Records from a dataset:

----------------

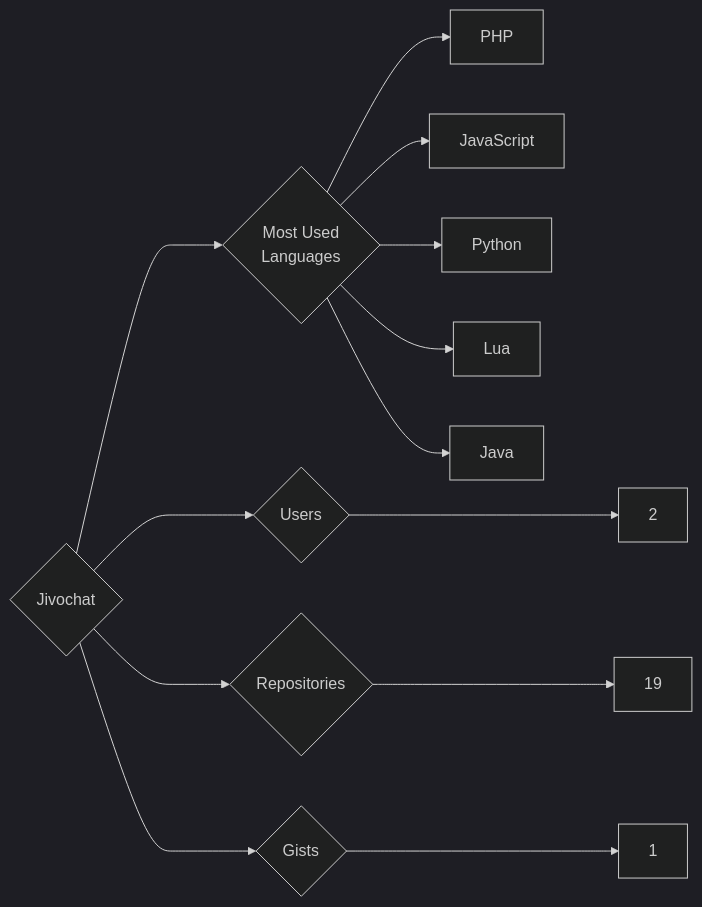
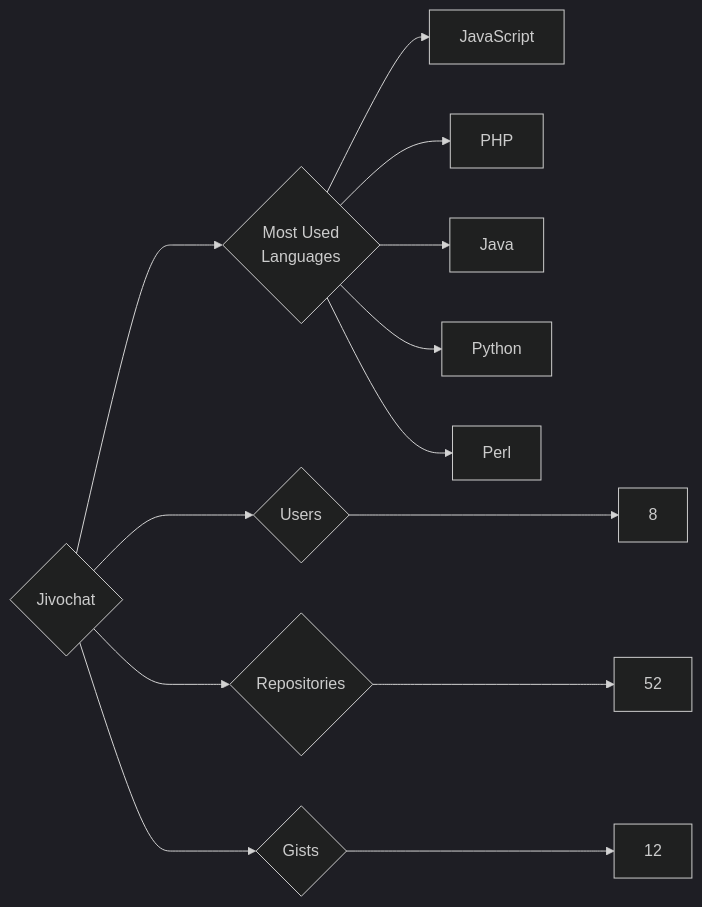
The diagram in targets/Jivochat/README.md (trickest/insiders), drawn with Mermaid (dark theme) before and after one commit. The commit also changed 837 other files, not shown here.

````diff
--- a/targets/Jivochat/README.md
+++ b/targets/Jivochat/README.md
@@ -3,13 +3,13 @@
 ```mermaid
 graph LR
 COMPANY_NAME{Jivochat}
-COMPANY_NAME ---> U{Users} ---> UN[2]
-COMPANY_NAME ---> R{Repositories} ---> RN[19]
-COMPANY_NAME ---> G{Gists} ---> GN[1]
+COMPANY_NAME ---> U{Users} ---> UN[8]
+COMPANY_NAME ---> R{Repositories} ---> RN[52]
+COMPANY_NAME ---> G{Gists} ---> GN[12]
 COMPANY_NAME ---> ML{Most Used<br>Languages}
+ML --> JavaScript[JavaScript]
 ML --> PHP[PHP]
-ML --> JavaScript[JavaScript]
+ML --> Java[Java]
 ML --> Python[Python]
-ML --> Lua[Lua]
-ML --> Java[Java]
+ML --> Perl[Perl]
 ```
````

----------------

▶ _Directions_: Provide the count of lines holding the word "Repositories" in these entries, and no other words.

▶ _Reply to the exercise_: 2